January 6, 2014

Removing scent has been a technique employed by hunters for hundreds of years. Game animals such as deer are intelligent creatures, and have a keen sense of smell. Done, correctly brings the hunt to the hunter. There are manufactured products that can prove expensive with marginal results. Some of the most convenient and economical solutions come from nature. Cedar is one of the very best of nature’s scent blocks.

General Preparation

If you go out smelling like bacon, cologne or heavily scented detergents, you are going to get busted, no matter what scent block you use. Set aside a couple of days prior to the trip to get yourself and clothes de-scented.

You – Yes, you stink-naturally. Those around you may not love this idea, but it is a good idea to stay away from cologne, scented deodorant, mouthwash, or soap.  To replace deodorant, try using a salt crystal. Salt crystals are available readily available at the local health food store and as an alternative in some grocery chains. If you have it available to you, head off to the gym for sweat in the sauna to remove more toxins and scent.

Stay away from spicy or extremely pungent foods like hot sauce, garlic and onions that have an immediate effect. Drinking plenty of water also reduces scent.  You can also try some of the de-scenting options at some of hunter specialty stores like mouthwash, deodorants, and shampoos.

Hunting Clothes Prep- Usually a good thing…clothes retain residue from laundry detergents, fabric softeners, and bleach. Before washing, run the washing machine once with only water on the hot with an extra rinse cycle and then once replacing your normal laundry products with pure baking soda.

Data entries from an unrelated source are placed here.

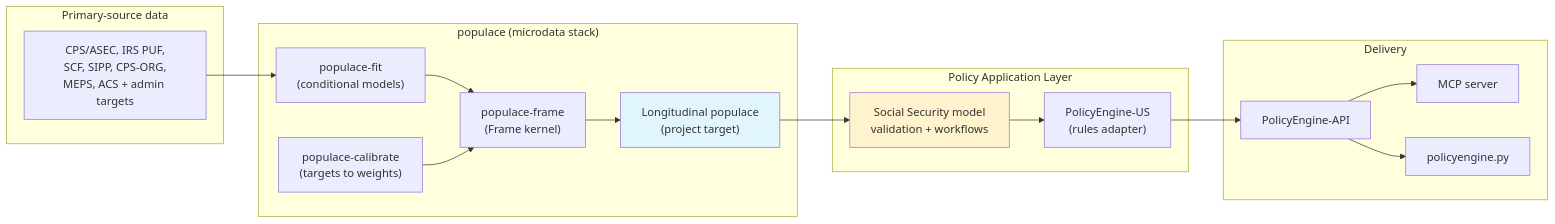
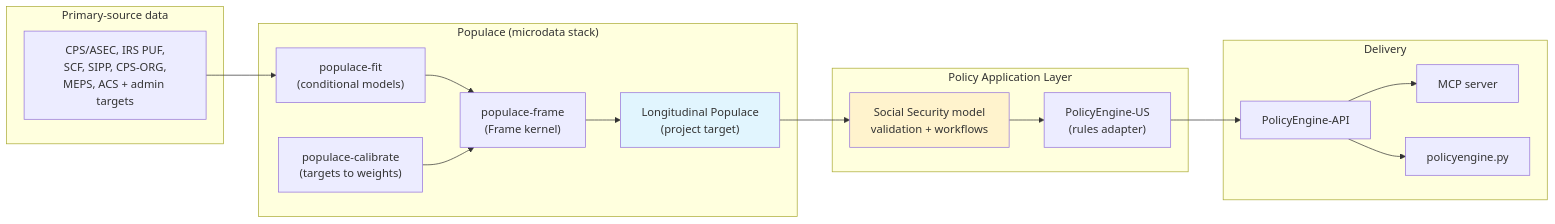
The diagram in docs/infrastructure.md (PolicyEngine/populace-dynamics), drawn with Mermaid before and after one commit. The commit also changed other lines of this file and 12 other files, not shown here.

````diff
--- a/docs/infrastructure.md
+++ b/docs/infrastructure.md
@@ -18,37 +18,37 @@
 ```mermaid
 flowchart LR
     subgraph sources["Primary-source data"]
         SRC["CPS/ASEC, IRS PUF,<br/>SCF, SIPP, CPS-ORG,<br/>MEPS, ACS + admin targets"]
     end
 
-    subgraph population["populace (microdata stack)"]
+    subgraph population["Populace (microdata stack)"]
         FRAME["populace-frame<br/>(Frame kernel)"]
         FIT["populace-fit<br/>(conditional models)"]
         CAL["populace-calibrate<br/>(targets to weights)"]
-        LMPX["Longitudinal populace<br/>(project target)"]
+        LMPX["Longitudinal Populace<br/>(project target)"]
     end
 
     subgraph application["Policy Application Layer"]
         SSM["Social Security model<br/>validation + workflows"]
         PEUS["PolicyEngine-US<br/>(rules adapter)"]
     end
 
     subgraph interface["Delivery"]
         API["PolicyEngine-API"]
         MCP["MCP server"]
         PY["policyengine.py"]
     end
 
     SRC --> FIT
     FIT --> FRAME
     CAL --> FRAME
     FRAME --> LMPX
     LMPX --> SSM
     SSM --> PEUS
     PEUS --> API
     API --> MCP
     API --> PY
 
     style LMPX fill:#e1f5fe
     style SSM fill:#fff3cd
 ```
````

The best options for drying the clothes are to line dry or hang them outside to keep them from gathering more scent from the dryer. It also gives them a chance to pick up a little outdoor scent.

 

Easy Recipe for Cedar Scent Block

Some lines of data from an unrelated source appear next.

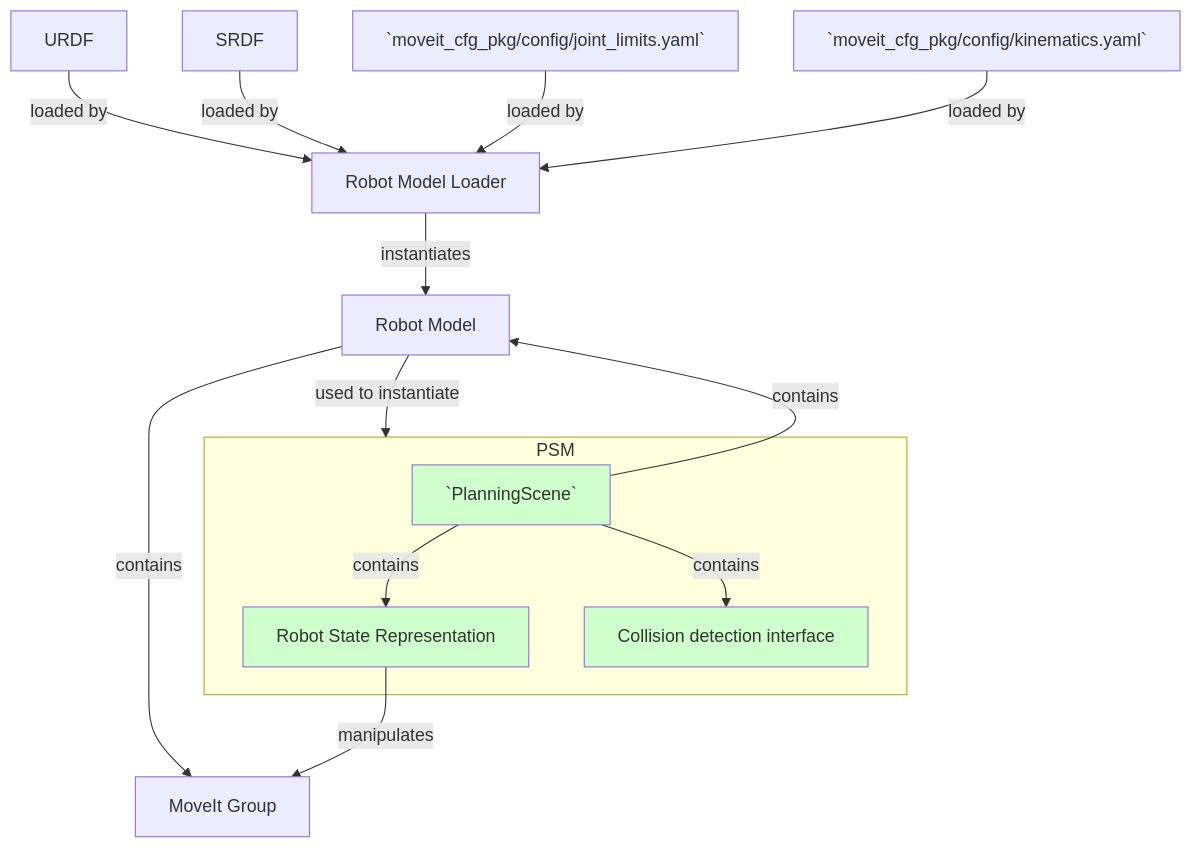
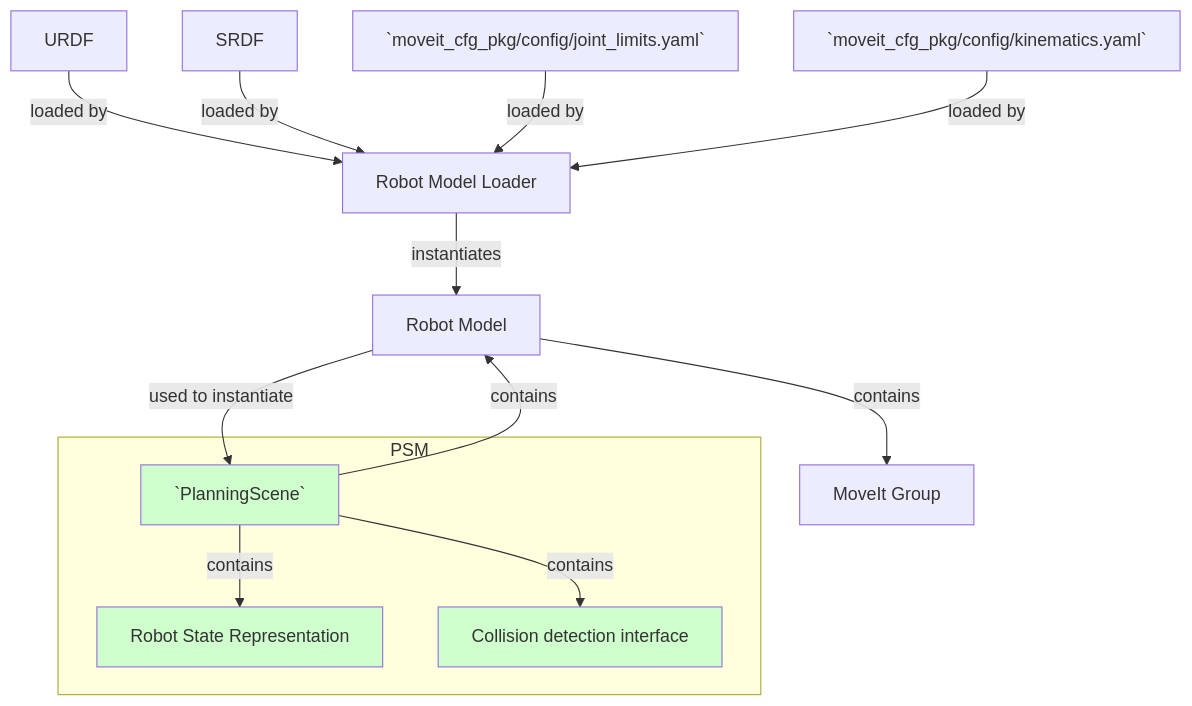
Before and after one commit to rafaelrojasmiliani/moveit_tutorial: the second of 3 diagrams in 02_planning_scene/readme.md, drawn with Mermaid. The commit also changed other lines of this file, not shown here.

````diff
--- a/02_planning_scene/readme.md
+++ b/02_planning_scene/readme.md
@@ -107,19 +107,18 @@
 ```mermaid
-flowchart TB;
+graph TD;
     URDF -- loaded by --> RML[Robot Model Loader];
     SRDF -- loaded by --> RML;
     J[`moveit_cfg_pkg/config/joint_limits.yaml`] -- loaded by --> RML;
     K[`moveit_cfg_pkg/config/kinematics.yaml`] -- loaded by --> RML;
     RML -- instantiates --> RM[Robot Model];
     RM -- contains --> MG[MoveIt Group];
     PS[`PlanningScene`] -- contains --> RM;
     subgraph PSM
     PS -- contains --> RS[Robot State Representation];
     PS -- contains --> CD[Collision detection interface];
     end
-    RS -- manipulates --> MG;
-    RM -- used to instantiate --> PSM;
+    RM -- used to instantiate --> PS;
     style PS fill:#CFFFCD;
     style RS fill:#CFFFCD;
     style CD fill:#CFFFCD;
 ```
````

Things You’ll Need

  • 1 pound of cedar chips
  • Water
  • Old pot or kettle
  • Stove (or fire-pit if you are prepping in camp)
  • Strainer or cheesecloth
  • Spray bottle

Instructions

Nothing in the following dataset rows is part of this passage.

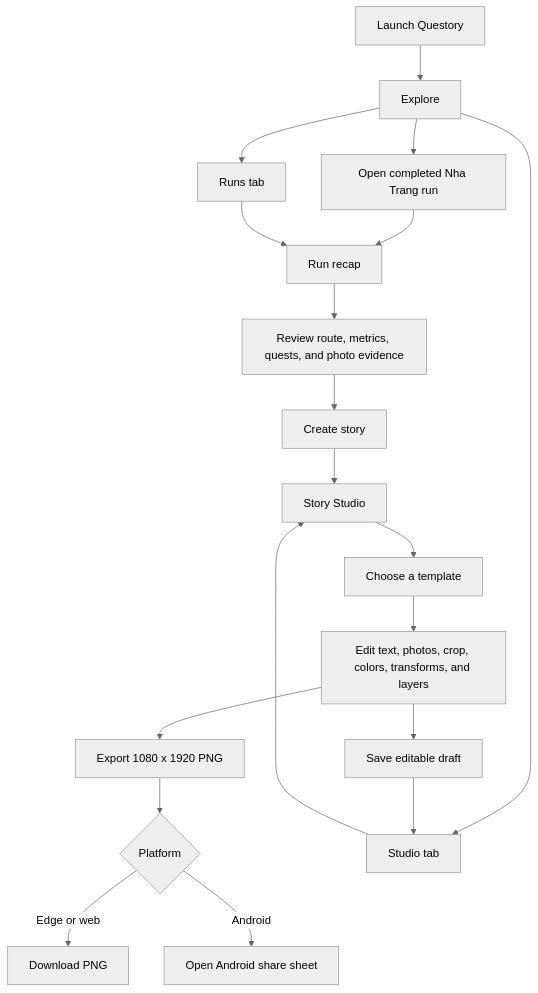
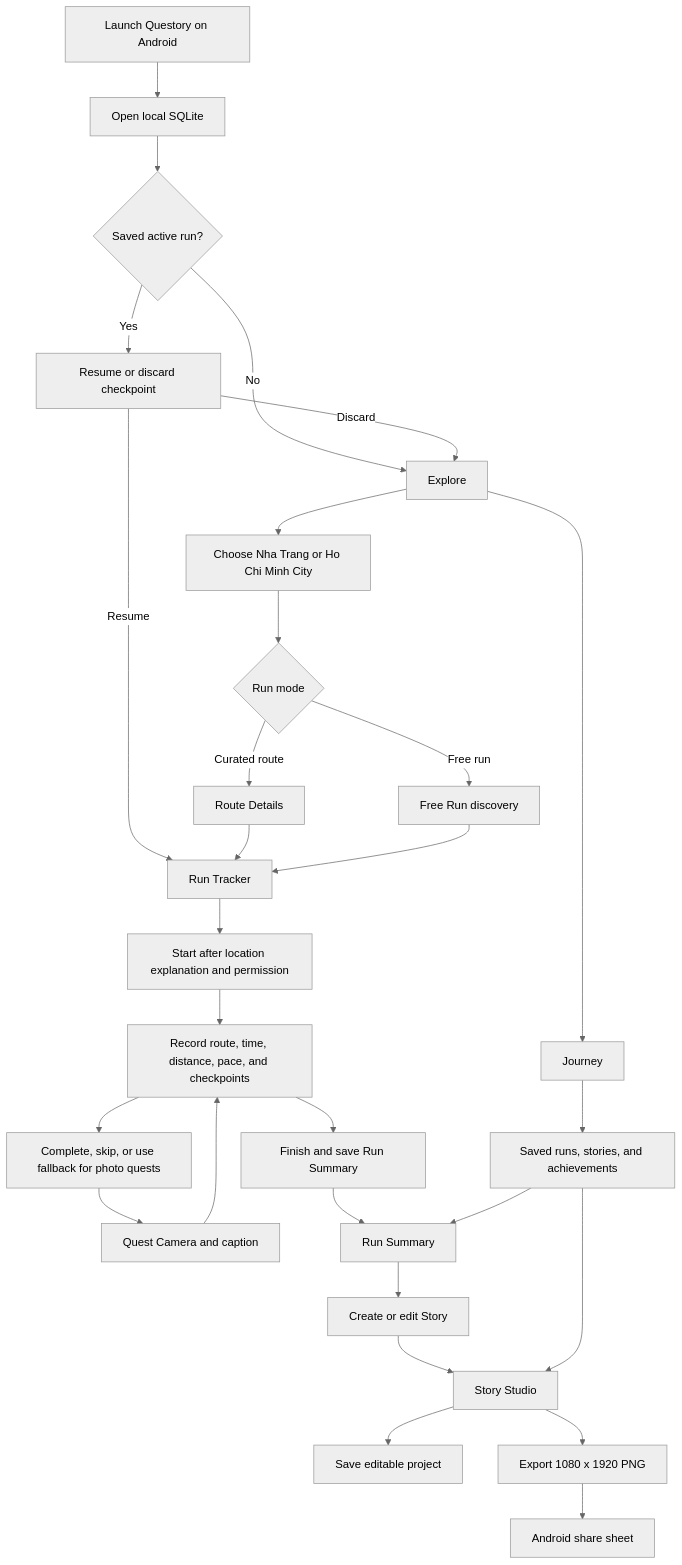
The diagram in docs/USER_FLOW.md (nguyendinhthienloc/Questory), drawn with Mermaid (neutral theme) before and after one commit. The commit also changed other lines of this file and 66 other files, not shown here.

````diff
--- a/docs/USER_FLOW.md
+++ b/docs/USER_FLOW.md
@@ -7,21 +7,31 @@
 ```mermaid
 flowchart TD
-    A[Launch Questory] --> B[Explore]
-    B --> C[Open completed Nha Trang run]
-    C --> D[Run recap]
-    D --> E[Review route, metrics, quests, and photo evidence]
-    E --> F[Create story]
-    F --> G[Story Studio]
-    G --> H[Choose a template]
-    H --> I[Edit text, photos, crop, colors, transforms, and layers]
-    I --> J[Save editable draft]
-    I --> K[Export 1080 x 1920 PNG]
-    K --> L{Platform}
-    L -->|Edge or web| M[Download PNG]
-    L -->|Android| N[Open Android share sheet]
-    B --> O[Studio tab]
-    O --> G
-    B --> P[Runs tab]
-    P --> D
-    J --> O
+    A[Launch Questory on Android] --> B[Open local SQLite]
+    B --> C{Saved active run?}
+    C -->|Yes| D[Resume or discard checkpoint]
+    C -->|No| E[Explore]
+    D -->|Resume| H[Run Tracker]
+    D -->|Discard| E
+    E --> F[Choose Nha Trang or Ho Chi Minh City]
+    F --> G{Run mode}
+    G -->|Curated route| I[Route Details]
+    G -->|Free run| J[Free Run discovery]
+    I --> H
+    J --> H
+    H --> K[Start after location explanation and permission]
+    K --> L[Record route, time, distance, pace, and checkpoints]
+    L --> M[Complete, skip, or use fallback for photo quests]
+    M --> N[Quest Camera and caption]
+    N --> L
+    L --> O[Finish and save Run Summary]
+    O --> P[Run Summary]
+    P --> Q[Create or edit Story]
+    Q --> R[Story Studio]
+    R --> S[Save editable project]
+    R --> T[Export 1080 x 1920 PNG]
+    T --> U[Android share sheet]
+    E --> V[Journey]
+    V --> W[Saved runs, stories, and achievements]
+    W --> P
+    W --> R
 ```
````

  1. Gather up the cedar chips and water. Water from a local river or stream is best to mimic the natural environment. Untreated well water is another good choice too. Tap water is the least desirable as it is heavily treated and can contain chemicals such as fluoride or chlorine.
  2. Keep half of the chips intact and grind the other half into finer pieces or sawdust.
  3. Pour all of the cedar mix into an old pot or kettle. Older pots are best to use because the mixture will leave a residue inside the pot. You can use it year after year. If you are in camp, you can use a metal coffee can.
  4. Pour water into the pot, just enough to cover the top of the mix. Set the pot on a stove or fire-pit.
  5. Boil for one hour. Periodically stir and mash up the cedar chunks to help release the oils. Once you notice a rich cedar aroma, the mixture is ready. Allow the water to cool.
    1. Now you are ready to strain the mixture. Cheesecloth is best, but a strainer can be used too. Strain the mixture through a strainer or cheesecloth. Cheesecloth is available in the baking section of the grocery store and some hardware stores. This will remove any large cedar chunks.
    2. Pour the new cedar cover scent into a spray bottle. Spray the scent onto your hunting gear liberally or as needed.

Alternatively, you can also use this liquid in the washer for your clothes. Wash clothes in baking soda and add 1 cup to the rinse cycle.